Spire Leeds Hospital is the first private hospital in the region to offer patients a new innovative ultrasound biopsy procedure for prostate cancer testing.
The introduction of TP prostate biopsy (Transperineal biopsy) is helping Spire to lead the way in the early detection and fight against prostate cancer. This new ultrasound equipment is so targeted it can sometimes detect cases that other tests might miss. It also dramatically improves the patient experience and, thanks to new technology, is performed under local, rather than general anaesthetic, allowing patients to attend as a day patient rather than requiring an overnight stay in hospital.
Prostate cancer is now the most commonly diagnosed cancer in the UK, having overtaken breast cancer. One in eight men will be diagnosed with prostate cancer in their lifetime and the numbers are rising with more than 47,500 men diagnosed with the condition every year – that’s 129 men a day. Every 45 minutes one man dies from prostate cancer – that’s 11,500 a year.*

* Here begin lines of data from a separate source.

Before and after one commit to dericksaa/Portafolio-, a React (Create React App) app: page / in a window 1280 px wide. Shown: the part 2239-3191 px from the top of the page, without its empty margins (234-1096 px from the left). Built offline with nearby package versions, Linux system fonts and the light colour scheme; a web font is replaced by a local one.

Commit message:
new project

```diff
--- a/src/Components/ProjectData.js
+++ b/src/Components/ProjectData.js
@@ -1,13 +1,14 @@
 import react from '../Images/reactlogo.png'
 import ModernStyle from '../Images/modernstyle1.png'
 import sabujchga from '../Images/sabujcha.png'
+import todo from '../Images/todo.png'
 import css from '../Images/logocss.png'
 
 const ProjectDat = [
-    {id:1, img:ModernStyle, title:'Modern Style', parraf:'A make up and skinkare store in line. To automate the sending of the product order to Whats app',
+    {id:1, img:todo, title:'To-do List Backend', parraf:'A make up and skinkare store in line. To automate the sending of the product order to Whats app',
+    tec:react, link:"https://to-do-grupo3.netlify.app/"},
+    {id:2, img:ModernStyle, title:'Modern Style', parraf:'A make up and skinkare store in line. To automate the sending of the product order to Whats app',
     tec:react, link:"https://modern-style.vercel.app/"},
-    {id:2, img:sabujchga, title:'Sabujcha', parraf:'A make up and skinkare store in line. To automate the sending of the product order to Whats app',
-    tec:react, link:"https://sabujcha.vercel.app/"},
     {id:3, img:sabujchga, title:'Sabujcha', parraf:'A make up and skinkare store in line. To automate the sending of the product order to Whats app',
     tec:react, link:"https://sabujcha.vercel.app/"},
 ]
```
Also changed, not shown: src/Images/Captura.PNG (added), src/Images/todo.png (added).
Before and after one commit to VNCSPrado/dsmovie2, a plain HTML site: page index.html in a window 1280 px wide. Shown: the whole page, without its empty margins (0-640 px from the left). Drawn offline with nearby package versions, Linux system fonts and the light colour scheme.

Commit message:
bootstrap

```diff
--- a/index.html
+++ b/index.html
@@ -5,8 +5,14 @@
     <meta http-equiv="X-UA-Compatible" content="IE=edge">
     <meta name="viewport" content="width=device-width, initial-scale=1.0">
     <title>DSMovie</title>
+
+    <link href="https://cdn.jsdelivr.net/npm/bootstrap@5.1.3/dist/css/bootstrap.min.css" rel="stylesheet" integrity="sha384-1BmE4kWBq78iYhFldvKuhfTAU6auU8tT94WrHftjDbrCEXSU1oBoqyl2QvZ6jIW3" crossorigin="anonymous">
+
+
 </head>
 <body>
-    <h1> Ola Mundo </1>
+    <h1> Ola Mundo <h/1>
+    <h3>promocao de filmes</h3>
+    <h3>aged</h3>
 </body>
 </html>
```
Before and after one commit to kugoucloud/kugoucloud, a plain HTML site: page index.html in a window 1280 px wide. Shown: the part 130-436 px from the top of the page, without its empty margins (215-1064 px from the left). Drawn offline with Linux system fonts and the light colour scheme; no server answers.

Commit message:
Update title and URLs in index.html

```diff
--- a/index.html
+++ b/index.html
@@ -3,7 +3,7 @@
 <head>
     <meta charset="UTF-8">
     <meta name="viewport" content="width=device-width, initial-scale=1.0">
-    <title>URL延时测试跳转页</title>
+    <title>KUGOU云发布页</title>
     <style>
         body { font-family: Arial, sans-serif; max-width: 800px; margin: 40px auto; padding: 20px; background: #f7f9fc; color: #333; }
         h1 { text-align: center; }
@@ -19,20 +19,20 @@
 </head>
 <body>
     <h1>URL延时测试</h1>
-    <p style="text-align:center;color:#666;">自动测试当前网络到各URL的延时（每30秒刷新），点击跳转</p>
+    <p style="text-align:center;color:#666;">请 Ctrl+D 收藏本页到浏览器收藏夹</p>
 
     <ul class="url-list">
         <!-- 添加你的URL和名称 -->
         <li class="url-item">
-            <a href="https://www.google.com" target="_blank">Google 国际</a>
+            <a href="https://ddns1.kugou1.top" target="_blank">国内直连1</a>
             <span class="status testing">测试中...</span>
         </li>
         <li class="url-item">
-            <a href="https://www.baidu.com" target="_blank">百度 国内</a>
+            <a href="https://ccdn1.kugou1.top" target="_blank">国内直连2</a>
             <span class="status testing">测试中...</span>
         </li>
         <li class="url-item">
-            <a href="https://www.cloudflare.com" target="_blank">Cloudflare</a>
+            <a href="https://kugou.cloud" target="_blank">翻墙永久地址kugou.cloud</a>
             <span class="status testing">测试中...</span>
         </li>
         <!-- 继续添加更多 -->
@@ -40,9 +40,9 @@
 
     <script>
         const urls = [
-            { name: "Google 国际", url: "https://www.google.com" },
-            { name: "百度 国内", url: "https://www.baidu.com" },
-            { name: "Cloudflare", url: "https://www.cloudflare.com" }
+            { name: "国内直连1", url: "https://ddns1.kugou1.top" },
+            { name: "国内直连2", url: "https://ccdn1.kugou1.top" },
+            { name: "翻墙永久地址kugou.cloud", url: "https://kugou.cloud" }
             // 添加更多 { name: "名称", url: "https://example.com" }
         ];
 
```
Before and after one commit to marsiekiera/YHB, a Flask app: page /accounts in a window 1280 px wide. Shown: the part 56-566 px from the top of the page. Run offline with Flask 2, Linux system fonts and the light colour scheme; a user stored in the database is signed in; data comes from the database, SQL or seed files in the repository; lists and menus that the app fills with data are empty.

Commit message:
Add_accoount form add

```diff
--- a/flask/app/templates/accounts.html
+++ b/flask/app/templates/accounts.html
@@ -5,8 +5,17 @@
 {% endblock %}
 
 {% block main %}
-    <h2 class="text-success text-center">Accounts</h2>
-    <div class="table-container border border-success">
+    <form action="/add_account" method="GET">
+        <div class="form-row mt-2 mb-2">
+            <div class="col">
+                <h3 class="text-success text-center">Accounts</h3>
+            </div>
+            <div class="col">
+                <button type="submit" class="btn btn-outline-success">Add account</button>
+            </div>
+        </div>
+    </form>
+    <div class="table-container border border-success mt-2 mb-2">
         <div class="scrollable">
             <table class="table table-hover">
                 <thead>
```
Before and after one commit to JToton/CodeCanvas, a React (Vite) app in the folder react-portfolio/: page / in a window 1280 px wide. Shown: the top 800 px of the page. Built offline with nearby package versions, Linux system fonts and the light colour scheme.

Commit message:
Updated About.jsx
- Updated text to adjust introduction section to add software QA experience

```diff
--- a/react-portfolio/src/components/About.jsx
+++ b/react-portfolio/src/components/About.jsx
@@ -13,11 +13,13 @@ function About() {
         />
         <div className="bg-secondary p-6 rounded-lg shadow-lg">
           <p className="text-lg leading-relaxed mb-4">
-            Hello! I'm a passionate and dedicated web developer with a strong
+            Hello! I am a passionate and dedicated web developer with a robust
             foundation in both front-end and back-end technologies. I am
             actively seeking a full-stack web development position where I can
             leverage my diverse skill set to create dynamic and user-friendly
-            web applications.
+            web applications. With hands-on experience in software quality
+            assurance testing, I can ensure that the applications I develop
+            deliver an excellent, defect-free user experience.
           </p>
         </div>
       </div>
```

Mr William (Bill) Cross, consultant urologist at Spire Leeds Hospital said, “Having a TP biopsy at Spire will help ensure early detection of prostate cancer, which is crucial to providing treatment quickly and boosting survival rates. Prostate cancer can be cured when detected and treated early.”
Dr Oliver Hulson, consultant radiologist at Spire Leeds Hospital said there is significant media interest surrounding TP prostate biopsy resulting in patients throughout the region requesting this specific type of biopsy.
“It’s a welcome addition to the services we can offer and will dramatically improve the patient experience. This new procedure is safe and accurate. It’s performed under local anaesthetic in the Radiology Department, so, no general anaesthetic or day case stay is required. The risk of an associated infection is significantly reduced – less than 1% compared with TRUS biopsy (the standard method – Transrectal Ultrasound Guided Biopsy) of up to 5%, which is a huge benefit especially during the current and any future pandemics.”
The test involves an ultrasound-guided needle biopsy that looks for cancer cells in the prostate and takes samples which are later examined under a microscope. The whole procedure from the start to the patient leaving the department is approximately 1hour 20mins.
Retired West Yorkshire GP, Dr Dhirubhai Mistry, 72, who now performs philanthropic work around the world, was one of the first to have the TP biopsy at Spire following a PSA test (Prostate-specific antigen) a blood test, which showed raised levels.
He said, “Overall it was a positive experience. I was looked after by a highly experienced, professional team in a calm environment and felt very reassured throughout. It was quick and I felt no pain other than the equivalent of a pinprick, similar to having a vaccination.” Following the biopsy at Spire, Dr Mistry was diagnosed with prostate cancer. He had 20 sessions of radiotherapy and is now cured. “I’m lucky it was caught early and had not spread. The cancer was confined to the prostate gland. I would say to others who might be concerned about having the test; don’t ignore the symptoms and there’s no need to be anxious, the test is for your benefit. Catch it before it can spread.”
The prostate is a gland, usually the size and shape of a walnut that grows bigger as you get older. It sits underneath the bladder and surrounds the uretha, which is the tube that carries urine out of the body. The prostate’s main role is to make semen – the fluid that carries sperm.
Mr Cross and Dr Hulson are on a mission to ensure as many men are made aware of this service as possible. Mr Cross said, “Early detection is vitally important. Men, and their partners, need to know about this. Early prostate cancer rarely causes symptoms and therefore if they are concerned about their risk they should discuss this with their GP. Prostate Cancer UK has an excellent online resource for men who are concerned. I would also recommend that all men with urinary symptoms, erectile dysfunction or blood in their urine contact their GP for further investigation and potential onward referral.”
High-profile cases such as TV presenter Bill Turnbull and actor Stephen Fry going public with their prostate cancer have also shone a light on the once taboo subject.
Mr Cross said, “Men are much better informed on prostate cancer diagnostics now, and this is largely down to media reports following celebrity diagnoses and work by Prostate Cancer UK. Those that have read on the subject prior to contacting their GP or post referral are now requesting TP rather than TRUS biopsy.”
Dr Hulson added, “Covid-19 pandemic will have knock-on effects on diagnosis and treatment for prostate cancer for some time to come. But as services begin to return to normal, it's important that anyone with concerns about their prostate cancer risk speaks to their GP”